Segment Start: Extracted material

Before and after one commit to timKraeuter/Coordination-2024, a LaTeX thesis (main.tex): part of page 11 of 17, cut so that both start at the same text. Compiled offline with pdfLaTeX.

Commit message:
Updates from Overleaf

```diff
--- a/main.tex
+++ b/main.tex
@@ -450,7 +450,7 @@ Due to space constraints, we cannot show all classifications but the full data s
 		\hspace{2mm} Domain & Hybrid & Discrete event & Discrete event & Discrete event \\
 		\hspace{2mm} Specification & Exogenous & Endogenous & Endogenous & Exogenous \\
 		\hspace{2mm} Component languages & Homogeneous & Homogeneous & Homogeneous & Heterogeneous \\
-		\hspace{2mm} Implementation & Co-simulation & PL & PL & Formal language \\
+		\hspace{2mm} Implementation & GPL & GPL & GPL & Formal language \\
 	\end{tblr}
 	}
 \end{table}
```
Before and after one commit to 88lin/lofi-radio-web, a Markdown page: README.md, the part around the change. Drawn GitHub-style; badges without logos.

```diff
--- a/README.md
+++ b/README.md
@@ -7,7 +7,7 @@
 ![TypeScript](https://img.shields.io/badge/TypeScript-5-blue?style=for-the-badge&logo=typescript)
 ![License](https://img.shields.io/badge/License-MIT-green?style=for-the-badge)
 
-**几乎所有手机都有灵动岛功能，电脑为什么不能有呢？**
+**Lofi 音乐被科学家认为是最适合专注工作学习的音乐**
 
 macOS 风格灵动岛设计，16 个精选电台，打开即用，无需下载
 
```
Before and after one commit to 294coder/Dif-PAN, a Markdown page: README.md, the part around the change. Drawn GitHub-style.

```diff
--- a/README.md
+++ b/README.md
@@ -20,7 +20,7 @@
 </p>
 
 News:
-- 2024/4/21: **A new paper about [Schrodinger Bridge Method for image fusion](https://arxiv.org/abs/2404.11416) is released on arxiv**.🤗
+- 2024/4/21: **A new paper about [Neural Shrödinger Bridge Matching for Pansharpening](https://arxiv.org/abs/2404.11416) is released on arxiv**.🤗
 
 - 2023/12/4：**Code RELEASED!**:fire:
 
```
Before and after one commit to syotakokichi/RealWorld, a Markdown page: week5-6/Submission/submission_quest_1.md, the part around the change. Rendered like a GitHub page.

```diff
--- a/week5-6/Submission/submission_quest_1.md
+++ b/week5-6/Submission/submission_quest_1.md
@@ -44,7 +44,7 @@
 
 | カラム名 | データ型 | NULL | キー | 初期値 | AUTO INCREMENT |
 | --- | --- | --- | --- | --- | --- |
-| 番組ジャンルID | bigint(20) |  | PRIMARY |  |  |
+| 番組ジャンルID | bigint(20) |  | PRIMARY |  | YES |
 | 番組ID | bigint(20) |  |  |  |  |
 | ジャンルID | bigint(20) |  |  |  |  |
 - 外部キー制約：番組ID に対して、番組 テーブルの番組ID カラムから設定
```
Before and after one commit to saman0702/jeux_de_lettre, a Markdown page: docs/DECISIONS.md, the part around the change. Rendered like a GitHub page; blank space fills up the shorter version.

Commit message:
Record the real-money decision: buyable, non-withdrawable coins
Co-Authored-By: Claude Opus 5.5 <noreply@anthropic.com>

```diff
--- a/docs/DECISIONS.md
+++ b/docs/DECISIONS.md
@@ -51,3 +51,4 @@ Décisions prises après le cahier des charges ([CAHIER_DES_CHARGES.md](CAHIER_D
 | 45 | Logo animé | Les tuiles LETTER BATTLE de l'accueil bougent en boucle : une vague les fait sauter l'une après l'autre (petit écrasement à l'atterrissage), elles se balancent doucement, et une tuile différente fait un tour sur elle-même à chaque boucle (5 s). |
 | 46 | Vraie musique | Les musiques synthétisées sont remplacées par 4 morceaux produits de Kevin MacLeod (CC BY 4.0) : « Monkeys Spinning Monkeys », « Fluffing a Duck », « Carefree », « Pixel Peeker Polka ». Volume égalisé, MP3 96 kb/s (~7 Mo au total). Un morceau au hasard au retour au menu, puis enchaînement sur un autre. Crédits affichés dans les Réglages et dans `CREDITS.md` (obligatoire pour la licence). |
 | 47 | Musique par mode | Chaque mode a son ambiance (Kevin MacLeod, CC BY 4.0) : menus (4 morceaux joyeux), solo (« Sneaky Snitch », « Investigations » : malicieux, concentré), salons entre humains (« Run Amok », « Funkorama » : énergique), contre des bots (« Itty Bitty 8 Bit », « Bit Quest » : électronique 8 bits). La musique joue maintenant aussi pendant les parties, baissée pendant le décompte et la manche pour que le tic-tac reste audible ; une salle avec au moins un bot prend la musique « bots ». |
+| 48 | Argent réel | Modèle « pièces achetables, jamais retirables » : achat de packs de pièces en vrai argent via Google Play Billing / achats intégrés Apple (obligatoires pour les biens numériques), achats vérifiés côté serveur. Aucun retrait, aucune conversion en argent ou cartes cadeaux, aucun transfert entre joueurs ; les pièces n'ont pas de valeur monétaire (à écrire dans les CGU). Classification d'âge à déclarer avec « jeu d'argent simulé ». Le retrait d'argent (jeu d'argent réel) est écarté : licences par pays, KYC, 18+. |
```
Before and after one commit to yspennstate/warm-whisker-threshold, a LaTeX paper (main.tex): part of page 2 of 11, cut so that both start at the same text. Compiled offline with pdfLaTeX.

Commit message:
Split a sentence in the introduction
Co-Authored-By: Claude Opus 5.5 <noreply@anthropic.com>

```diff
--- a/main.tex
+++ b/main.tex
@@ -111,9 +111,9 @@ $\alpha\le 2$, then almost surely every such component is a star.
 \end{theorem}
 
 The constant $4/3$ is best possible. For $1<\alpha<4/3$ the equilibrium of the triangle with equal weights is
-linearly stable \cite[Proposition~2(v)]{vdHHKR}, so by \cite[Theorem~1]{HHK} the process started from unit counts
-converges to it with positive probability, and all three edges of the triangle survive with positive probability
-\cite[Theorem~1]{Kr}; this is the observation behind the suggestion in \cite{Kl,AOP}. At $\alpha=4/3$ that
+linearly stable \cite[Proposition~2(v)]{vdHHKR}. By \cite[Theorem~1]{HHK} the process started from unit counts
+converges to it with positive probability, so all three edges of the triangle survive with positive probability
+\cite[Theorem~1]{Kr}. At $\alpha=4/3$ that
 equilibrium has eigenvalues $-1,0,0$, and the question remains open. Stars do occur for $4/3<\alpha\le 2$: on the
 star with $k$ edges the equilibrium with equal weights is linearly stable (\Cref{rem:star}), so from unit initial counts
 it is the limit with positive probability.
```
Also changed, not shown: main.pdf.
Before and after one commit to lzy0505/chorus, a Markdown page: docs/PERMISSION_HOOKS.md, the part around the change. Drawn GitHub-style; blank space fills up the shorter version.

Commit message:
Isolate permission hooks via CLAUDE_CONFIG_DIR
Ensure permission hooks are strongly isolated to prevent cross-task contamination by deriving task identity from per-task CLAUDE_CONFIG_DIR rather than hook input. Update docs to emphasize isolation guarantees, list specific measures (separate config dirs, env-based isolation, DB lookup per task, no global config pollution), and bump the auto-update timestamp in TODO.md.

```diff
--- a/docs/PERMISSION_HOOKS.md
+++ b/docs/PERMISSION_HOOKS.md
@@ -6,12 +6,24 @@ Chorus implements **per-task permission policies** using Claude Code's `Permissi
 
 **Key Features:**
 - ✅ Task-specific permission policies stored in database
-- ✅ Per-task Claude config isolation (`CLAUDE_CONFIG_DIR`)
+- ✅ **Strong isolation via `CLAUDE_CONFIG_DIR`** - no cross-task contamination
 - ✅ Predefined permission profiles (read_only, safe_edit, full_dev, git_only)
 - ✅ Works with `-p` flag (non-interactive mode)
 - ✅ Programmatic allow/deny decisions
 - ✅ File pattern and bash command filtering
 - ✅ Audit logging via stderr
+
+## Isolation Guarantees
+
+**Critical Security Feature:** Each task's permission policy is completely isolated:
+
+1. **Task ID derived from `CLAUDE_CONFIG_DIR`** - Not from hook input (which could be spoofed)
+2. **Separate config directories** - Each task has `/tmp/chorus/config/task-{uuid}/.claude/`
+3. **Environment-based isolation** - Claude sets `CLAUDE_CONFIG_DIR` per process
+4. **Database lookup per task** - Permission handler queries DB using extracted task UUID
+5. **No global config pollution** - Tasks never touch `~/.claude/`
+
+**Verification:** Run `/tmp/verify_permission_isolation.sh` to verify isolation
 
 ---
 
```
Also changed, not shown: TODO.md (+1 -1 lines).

Segment End: Extracted material

The task:
Based on the listing, determine the number of lines that include the string "started", and give that number without further text.

Answer for this exercise:
2